"""

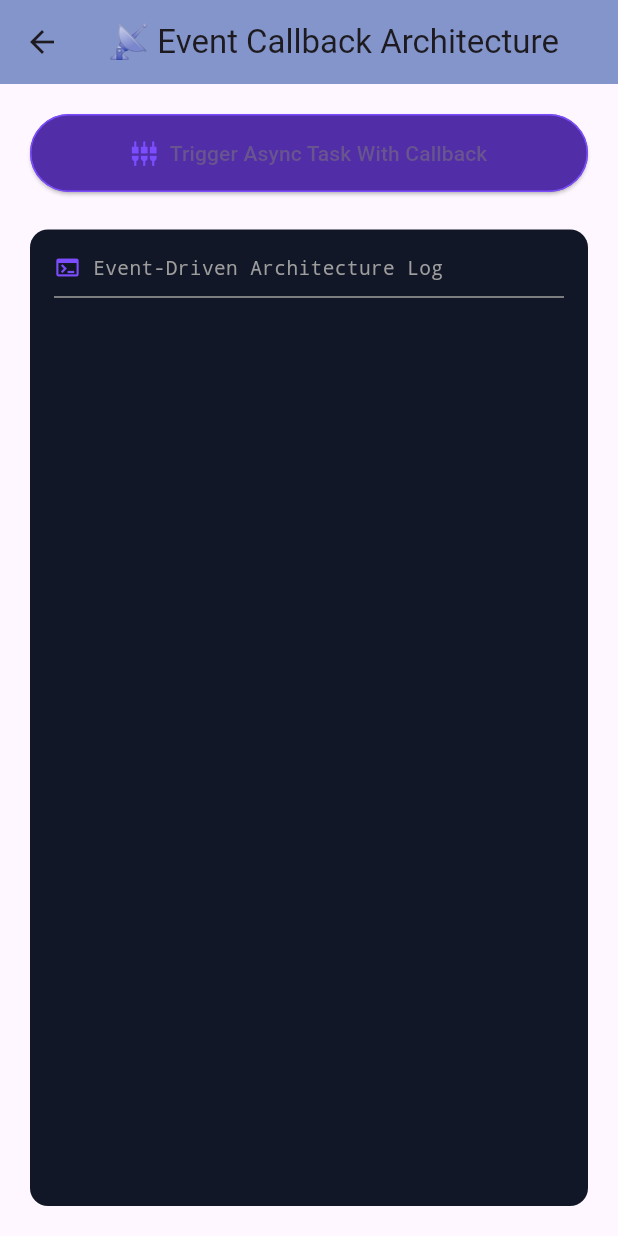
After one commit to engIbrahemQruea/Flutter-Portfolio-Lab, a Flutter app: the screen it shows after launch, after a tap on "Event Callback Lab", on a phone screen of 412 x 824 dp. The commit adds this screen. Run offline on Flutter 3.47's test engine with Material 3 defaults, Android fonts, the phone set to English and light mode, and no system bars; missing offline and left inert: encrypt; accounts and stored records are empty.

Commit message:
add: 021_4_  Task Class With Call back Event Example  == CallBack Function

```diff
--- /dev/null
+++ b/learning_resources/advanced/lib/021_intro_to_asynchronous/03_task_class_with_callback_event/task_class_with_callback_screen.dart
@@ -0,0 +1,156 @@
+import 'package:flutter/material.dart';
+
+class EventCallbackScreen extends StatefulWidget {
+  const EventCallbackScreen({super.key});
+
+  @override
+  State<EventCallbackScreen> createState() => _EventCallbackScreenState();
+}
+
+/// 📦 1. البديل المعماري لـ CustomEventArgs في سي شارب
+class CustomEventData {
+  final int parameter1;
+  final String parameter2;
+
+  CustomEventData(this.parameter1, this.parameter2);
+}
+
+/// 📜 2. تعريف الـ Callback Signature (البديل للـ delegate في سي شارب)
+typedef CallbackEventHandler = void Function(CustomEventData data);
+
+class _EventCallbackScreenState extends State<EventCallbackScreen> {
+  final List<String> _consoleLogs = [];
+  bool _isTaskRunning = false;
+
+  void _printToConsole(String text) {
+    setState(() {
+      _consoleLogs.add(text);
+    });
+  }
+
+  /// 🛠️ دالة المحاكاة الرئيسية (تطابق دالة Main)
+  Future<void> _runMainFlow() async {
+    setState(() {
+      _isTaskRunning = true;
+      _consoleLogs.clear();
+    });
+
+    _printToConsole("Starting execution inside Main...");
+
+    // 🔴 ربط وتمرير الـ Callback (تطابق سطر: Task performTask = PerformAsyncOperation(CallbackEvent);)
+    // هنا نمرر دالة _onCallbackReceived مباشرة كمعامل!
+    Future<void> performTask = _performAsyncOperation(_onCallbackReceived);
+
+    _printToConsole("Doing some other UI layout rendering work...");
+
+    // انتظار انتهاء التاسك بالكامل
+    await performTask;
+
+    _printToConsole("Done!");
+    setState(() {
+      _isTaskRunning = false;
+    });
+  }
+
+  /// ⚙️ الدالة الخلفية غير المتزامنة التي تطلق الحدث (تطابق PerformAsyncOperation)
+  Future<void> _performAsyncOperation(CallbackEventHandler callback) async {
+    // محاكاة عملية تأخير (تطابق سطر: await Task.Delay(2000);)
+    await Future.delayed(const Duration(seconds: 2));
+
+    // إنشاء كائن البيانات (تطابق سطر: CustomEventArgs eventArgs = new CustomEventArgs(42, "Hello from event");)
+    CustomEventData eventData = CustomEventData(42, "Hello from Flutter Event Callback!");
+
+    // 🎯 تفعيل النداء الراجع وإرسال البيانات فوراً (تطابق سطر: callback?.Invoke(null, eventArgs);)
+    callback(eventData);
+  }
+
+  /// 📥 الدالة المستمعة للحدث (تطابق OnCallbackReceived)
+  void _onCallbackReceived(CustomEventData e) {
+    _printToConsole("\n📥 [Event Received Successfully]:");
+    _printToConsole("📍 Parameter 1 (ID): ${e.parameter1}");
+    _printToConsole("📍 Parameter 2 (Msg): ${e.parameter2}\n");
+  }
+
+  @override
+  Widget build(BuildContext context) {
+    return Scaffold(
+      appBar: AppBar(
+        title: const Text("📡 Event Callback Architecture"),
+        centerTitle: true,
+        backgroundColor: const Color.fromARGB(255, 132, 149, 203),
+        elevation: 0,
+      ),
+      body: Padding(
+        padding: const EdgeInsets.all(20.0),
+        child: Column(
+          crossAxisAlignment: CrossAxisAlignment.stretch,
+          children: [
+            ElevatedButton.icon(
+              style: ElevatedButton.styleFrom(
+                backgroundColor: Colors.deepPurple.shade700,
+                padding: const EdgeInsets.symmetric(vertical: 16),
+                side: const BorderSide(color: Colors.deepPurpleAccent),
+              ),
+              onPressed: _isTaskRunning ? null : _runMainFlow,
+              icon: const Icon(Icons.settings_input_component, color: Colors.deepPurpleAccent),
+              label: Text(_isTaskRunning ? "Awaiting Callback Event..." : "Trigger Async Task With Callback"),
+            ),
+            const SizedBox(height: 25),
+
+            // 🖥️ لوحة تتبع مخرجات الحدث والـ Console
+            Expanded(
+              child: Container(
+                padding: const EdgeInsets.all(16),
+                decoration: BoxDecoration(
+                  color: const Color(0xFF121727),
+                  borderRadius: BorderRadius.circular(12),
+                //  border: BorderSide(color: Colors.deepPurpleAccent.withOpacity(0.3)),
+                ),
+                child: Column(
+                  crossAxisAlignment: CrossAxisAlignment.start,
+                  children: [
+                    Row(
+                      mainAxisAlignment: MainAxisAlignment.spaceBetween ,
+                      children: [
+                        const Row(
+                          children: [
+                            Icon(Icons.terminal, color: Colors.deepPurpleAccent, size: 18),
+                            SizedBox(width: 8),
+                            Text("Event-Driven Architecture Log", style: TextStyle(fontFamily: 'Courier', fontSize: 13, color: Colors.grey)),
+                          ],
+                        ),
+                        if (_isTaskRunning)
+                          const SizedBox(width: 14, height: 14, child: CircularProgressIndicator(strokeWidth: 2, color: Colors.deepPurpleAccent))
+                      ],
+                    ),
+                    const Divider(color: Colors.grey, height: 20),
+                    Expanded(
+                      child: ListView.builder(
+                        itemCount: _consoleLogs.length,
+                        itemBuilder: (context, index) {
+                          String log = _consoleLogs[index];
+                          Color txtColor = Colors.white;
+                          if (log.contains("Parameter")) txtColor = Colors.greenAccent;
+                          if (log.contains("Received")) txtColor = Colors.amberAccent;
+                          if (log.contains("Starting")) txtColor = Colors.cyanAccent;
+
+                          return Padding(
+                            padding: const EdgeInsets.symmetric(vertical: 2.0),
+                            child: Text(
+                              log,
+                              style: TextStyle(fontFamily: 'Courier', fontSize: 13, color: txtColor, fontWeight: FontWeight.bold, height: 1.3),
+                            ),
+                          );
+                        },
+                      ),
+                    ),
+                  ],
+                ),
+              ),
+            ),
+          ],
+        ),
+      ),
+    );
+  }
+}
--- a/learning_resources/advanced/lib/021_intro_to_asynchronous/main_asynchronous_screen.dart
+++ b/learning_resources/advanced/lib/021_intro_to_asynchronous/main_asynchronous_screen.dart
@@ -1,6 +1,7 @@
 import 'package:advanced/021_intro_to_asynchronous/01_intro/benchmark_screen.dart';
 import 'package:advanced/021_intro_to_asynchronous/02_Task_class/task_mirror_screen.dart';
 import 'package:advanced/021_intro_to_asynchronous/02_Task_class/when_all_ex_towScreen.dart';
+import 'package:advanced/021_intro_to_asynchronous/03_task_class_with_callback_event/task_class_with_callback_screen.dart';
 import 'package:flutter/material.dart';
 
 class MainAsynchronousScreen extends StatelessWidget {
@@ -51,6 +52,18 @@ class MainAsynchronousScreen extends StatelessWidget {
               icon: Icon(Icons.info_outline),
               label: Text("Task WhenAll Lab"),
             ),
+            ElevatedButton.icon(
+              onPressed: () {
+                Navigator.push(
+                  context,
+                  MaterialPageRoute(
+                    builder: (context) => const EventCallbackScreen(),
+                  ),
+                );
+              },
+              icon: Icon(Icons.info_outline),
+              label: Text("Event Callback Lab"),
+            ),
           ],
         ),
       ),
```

"""

I need the number of lines in the entries that include "advanced"; please give that number and nothing else.

7